We’ve come a long way from the birth of a simple Bethlehem baby – born in a barn – to our present Christmas extravagance. The earliest celebrations of the Christ-child’s birth bear no resemblance to our present pageantry. As early as October, we begin to feel the stress of Christmas expectations. Like Lucille Ball hopelessly trying to keep up with conveyor belt candy wrapping, we fear that we will fail to bake all the goodies, attend all the parties, address all the cards, purchase all the presents, and meet all the expectations of family and friends. We pressure each other with so much holiday hoopla that we ought to join the little boy who prayed his own version of the Lord’s Prayer because he misheard the word “trespass.” He prayed, “And forgive us our Christmases as we forgive those who Christmas against us.”
With Christmas, less really can be more. I want you to ponder some steps we might take in order to have a simple Christmas. Just as we unclutter our houses to achieve simple elegance, let’s dare to unclutter our Christmas.
Manage the menu. No Christmas dinner really demands a dozen choices for dessert, or nine vegetable casseroles. Each grandchild doesn’t have to have his or her favorite flavor of pie every year. The confectionary chaos of six pies, four cakes, and three kinds of cookies (remember, Uncle Ed can’t have the nuts) only contributes to our “choice overload” and resulting seasonal stress. For a simple Christmas, prepare one entrée, three vegetables, and one or two desserts. Streamlining your menu, you’ll find that you’ll spend less time cooking and washing casserole dishes and more quality time with your family.
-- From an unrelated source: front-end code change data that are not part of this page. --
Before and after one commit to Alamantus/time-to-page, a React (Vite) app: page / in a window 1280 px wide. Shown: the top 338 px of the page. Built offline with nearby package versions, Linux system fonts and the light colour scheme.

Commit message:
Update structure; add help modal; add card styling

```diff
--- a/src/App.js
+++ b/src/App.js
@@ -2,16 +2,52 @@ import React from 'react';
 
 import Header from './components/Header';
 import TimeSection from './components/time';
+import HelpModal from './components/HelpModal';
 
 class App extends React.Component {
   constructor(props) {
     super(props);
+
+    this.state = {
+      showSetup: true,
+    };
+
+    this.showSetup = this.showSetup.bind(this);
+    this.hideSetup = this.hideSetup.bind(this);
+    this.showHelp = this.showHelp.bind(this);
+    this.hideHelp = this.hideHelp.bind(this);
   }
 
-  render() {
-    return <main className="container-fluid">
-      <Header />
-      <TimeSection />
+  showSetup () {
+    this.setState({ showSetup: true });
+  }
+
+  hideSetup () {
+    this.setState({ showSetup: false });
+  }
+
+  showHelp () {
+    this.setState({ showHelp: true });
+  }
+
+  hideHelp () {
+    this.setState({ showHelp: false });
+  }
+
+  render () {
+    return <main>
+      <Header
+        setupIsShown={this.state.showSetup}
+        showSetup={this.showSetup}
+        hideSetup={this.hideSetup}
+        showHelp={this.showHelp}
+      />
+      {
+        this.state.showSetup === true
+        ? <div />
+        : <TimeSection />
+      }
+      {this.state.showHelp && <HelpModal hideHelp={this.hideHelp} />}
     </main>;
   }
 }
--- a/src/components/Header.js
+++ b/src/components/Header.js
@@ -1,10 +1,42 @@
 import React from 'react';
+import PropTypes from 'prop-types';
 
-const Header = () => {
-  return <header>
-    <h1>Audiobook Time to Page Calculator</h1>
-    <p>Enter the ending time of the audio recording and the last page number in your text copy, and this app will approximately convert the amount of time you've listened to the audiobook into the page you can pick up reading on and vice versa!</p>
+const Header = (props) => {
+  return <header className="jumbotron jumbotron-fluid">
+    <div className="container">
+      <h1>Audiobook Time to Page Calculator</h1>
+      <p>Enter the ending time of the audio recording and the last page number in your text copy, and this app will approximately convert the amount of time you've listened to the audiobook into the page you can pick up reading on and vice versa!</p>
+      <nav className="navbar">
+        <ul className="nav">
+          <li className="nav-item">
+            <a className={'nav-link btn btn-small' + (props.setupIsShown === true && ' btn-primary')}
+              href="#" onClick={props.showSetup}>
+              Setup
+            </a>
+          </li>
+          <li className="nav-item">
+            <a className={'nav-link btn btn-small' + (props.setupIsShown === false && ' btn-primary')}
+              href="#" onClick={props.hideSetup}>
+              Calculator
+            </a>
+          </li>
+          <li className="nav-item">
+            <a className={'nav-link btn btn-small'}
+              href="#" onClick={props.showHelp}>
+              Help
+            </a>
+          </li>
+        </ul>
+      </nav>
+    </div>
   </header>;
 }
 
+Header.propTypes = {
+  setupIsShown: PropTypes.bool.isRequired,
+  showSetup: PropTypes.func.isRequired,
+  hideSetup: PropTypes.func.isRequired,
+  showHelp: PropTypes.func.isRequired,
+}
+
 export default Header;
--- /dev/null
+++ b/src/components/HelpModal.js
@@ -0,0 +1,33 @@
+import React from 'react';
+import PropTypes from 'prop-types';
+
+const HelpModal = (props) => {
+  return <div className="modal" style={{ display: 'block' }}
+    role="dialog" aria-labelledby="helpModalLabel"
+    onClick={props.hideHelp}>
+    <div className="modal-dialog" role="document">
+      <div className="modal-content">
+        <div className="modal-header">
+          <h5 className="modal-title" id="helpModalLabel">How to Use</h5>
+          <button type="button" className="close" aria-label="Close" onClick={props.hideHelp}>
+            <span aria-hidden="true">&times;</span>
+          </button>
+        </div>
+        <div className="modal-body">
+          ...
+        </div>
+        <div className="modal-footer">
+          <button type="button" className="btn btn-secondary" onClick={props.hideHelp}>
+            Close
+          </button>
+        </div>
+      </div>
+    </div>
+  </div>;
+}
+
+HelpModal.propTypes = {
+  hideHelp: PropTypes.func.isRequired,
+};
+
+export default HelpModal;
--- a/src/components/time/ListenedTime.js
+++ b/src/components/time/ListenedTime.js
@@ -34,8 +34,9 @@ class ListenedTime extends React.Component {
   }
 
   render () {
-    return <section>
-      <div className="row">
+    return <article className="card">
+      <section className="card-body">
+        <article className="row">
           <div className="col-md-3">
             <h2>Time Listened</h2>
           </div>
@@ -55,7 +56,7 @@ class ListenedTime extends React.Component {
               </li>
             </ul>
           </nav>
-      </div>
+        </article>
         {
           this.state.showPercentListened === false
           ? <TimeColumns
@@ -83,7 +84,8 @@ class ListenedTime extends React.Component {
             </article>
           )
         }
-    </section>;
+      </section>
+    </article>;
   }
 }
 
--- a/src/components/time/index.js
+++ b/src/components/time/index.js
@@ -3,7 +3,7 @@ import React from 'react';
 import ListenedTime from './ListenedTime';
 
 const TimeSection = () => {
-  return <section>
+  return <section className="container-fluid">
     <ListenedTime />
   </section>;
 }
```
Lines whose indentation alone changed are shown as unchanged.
Pass on the presents. What do you buy for the person who already has absolutely everything, that hard-to-buy-for brother-in-law? Nothing. If your gift list was cut in half this holiday, you would reduce your stress, save time, and find new freedom. Years ago, I suggested that my family (parents and adult siblings) end the pressure to purchase presents for each other and simply focus on presents for the children in the family. My proposal, to my surprise, was welcomed by everyone. Forego another Black Friday frenzy and pen a heartfelt letter to those you love. A one-of-a-kind letter that expresses years of unspoken gratitude is a grace gift that will be treasured for a lifetime, long after another bottle of Old Spice is empty.
Pare back the parties. Running between office parties, holiday house drop-ins, and family gatherings, we exhaust all our energy. Trying “to be” with everyone, we end up really “being” with no one. We can pare back our parties with the following suggestions: (1) Take turns with your close friends alternating who will give a Christmas party for your circle of friends rather than running everyone ragged with each party-thrower trying to outdo the last. (2) On an evening when you’ve already accepted an invitation to a Christmas party, simply decline future invitations rather than trying to party hop, thus really missing any meaningful moments at any event. (3) Urge your office manager to throw a Christmas party in a month other than December. Believe it or not, the First Baptist Church Christmas party is usually held in January or February. Having the celebration after the holiday season allows staff members to actually relax and enjoy the get-together. We also schedule the gathering during lunch time, rather than taking our employees away from their families for yet another night.
Downsize the decorating. If we were to be honest, there is a little bit of Clark Griswold (“Christmas Vacation”) inside each of us. When my neighbor uses 40 strands of lights, I can only imagine how much better mine will look with 60. Of course, next year he puts up 80, and I’m forced to go back and hang a hundred. You get the picture. And, just because you’ve put up two Christmas trees for the past 20 years doesn’t mean that you can’t leave one of them in the attic this year. If decorating is something that brings you joy, help yourself. If not, don’t feel an obligation to meet anyone else’s expectations for the decorations in your home. In contemporary decorating, we’re learning that less is more. Interior design magazines are filled with beautiful homes that have cut down on the clutter, offering clean, straight lines. Reduce the Christmas knickknacks and dust-gatherers. If you’re really dreading getting down the Christmas tree this year, you might substitute a beautiful centerpiece instead.
Wouldn’t it be nice if we could simplify Christmas, spend more meaningful time with family and friends, and actually focus on worship? Perhaps we’ve journeyed too far from the Bethlehem stable with our front yard laser light shows. If all of the holiday hoopla brings you fulfillment, by all means, full steam ahead. If, however, you find yourself stressed out at the thought of Christmas expectations, take a step back and realize it doesn’t have to be this way. Make some deliberate choices so when the holiday season comes you can say, “It’s simply Christmas this year.”
“Forgive our Christmases, as we forgive those who Christmas against us.”
by Dr. Howie Batson
Howie is the pastor of First Baptist Church of Amarillo.